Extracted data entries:
# # #
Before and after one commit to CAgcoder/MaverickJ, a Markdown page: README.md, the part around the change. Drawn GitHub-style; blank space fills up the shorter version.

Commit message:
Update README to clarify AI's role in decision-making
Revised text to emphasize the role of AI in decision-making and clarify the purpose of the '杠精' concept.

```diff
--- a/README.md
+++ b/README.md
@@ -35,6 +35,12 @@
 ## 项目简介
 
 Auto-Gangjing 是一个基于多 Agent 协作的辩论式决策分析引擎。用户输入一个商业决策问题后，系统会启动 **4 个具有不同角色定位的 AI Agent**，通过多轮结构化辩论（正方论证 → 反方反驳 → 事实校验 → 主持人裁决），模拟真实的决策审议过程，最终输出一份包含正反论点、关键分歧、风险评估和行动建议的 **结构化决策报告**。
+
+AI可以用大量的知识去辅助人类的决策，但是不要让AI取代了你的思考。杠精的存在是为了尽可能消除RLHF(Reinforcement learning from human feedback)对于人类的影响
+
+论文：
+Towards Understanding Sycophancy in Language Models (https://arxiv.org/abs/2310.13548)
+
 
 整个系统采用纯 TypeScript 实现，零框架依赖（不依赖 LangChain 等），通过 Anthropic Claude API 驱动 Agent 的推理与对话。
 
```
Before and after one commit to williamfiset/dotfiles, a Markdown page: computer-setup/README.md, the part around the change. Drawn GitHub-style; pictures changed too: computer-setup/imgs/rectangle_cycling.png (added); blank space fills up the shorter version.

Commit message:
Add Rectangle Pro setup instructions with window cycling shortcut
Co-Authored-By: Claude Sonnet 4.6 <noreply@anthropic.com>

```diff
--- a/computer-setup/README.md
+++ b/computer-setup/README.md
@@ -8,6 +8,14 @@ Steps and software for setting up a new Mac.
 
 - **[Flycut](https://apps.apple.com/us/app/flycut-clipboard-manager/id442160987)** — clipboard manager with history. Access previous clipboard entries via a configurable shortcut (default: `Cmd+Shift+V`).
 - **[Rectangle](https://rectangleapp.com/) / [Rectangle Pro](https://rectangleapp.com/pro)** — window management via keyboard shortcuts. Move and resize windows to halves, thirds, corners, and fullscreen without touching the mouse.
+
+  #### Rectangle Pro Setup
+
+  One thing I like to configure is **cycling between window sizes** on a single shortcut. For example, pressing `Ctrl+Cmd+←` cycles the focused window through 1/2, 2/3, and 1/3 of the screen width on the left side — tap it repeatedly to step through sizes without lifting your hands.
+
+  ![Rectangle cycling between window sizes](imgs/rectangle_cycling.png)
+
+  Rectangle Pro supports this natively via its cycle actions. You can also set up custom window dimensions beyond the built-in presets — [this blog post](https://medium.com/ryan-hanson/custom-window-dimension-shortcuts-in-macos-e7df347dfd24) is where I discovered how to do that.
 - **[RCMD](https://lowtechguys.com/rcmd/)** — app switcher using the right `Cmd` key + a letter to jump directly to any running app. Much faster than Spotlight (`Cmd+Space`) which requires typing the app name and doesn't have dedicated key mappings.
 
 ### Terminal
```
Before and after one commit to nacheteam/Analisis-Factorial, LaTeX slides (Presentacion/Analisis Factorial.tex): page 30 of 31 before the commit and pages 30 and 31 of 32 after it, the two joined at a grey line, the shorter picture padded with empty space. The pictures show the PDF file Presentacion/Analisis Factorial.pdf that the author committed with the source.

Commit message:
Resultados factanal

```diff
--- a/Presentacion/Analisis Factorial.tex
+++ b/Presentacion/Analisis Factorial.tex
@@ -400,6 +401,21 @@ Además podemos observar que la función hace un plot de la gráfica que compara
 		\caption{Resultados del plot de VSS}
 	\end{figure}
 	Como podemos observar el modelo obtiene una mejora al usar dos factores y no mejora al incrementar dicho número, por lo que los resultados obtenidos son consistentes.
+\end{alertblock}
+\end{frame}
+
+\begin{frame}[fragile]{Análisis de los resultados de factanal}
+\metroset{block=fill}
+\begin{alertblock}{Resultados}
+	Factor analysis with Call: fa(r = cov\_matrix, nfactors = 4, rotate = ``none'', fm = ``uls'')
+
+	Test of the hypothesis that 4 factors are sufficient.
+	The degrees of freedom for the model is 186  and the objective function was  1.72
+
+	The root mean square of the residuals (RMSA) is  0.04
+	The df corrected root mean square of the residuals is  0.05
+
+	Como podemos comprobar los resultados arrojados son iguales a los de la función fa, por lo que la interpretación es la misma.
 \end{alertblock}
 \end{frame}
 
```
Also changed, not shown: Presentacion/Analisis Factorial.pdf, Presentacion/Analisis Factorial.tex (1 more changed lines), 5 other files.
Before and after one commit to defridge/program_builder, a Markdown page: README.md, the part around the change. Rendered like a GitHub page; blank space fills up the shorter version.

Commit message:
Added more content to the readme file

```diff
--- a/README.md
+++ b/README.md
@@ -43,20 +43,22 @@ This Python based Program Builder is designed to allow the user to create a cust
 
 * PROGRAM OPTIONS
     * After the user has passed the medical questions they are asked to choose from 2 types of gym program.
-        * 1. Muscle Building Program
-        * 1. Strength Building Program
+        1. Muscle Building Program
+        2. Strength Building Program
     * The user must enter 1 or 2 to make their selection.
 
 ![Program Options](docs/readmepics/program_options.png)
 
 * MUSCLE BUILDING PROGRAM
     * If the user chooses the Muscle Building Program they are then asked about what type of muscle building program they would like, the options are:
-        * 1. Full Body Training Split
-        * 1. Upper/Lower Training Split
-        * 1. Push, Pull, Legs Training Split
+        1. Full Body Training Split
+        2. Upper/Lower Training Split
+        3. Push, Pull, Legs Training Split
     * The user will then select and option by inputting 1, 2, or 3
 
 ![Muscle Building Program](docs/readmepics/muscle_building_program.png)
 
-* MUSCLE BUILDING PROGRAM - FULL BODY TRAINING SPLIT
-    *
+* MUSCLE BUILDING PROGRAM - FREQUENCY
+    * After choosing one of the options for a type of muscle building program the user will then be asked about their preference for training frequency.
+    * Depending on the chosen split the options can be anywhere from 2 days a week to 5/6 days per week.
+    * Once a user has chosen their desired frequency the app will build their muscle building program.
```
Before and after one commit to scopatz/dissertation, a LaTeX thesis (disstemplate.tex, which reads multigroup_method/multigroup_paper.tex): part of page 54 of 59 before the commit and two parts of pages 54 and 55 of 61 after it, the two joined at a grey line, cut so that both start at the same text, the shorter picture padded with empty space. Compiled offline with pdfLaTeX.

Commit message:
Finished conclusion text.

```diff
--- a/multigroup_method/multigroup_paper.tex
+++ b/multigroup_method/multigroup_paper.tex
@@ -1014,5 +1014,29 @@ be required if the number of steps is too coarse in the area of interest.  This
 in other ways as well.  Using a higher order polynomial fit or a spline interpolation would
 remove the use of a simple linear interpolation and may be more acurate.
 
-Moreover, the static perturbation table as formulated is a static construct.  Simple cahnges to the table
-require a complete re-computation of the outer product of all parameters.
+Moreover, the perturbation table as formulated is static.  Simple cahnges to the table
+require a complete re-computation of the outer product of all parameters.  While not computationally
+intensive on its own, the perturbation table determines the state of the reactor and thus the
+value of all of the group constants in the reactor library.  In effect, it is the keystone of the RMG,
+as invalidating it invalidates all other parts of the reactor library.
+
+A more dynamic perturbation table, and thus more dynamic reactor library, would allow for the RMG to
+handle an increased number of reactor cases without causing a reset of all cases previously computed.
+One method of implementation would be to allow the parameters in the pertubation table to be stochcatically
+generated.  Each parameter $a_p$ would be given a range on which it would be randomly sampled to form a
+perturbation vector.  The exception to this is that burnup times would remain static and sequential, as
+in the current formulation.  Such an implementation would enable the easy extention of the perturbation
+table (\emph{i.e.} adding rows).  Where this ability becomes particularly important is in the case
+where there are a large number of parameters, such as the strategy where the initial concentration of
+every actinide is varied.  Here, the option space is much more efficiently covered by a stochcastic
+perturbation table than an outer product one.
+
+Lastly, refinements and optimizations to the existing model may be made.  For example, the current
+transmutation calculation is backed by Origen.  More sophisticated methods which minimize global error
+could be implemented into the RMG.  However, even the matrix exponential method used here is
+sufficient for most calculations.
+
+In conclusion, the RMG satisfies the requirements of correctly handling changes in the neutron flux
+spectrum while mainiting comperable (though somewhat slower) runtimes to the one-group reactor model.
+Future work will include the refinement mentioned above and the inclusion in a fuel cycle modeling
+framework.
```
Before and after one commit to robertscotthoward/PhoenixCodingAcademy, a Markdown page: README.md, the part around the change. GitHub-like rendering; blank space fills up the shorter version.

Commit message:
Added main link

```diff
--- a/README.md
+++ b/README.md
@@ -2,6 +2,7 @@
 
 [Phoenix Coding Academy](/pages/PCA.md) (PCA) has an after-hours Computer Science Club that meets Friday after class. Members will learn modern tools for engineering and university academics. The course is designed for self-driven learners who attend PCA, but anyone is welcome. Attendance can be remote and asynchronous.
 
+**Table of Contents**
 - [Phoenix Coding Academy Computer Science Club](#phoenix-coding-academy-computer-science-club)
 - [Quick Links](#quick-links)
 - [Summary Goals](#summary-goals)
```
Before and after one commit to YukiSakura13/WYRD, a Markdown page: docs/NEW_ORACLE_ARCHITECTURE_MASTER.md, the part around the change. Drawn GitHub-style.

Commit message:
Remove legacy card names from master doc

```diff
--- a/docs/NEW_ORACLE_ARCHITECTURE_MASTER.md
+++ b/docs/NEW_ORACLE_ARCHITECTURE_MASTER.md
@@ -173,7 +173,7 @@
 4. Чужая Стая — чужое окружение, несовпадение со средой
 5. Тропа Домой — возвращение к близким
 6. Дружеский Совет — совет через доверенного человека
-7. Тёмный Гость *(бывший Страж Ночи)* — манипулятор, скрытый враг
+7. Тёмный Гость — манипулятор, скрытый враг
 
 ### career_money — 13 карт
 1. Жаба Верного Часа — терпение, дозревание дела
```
# # #
What you should do
Across the entries, how many lines contain the word "they"? State that number and nothing else.

Expected output
2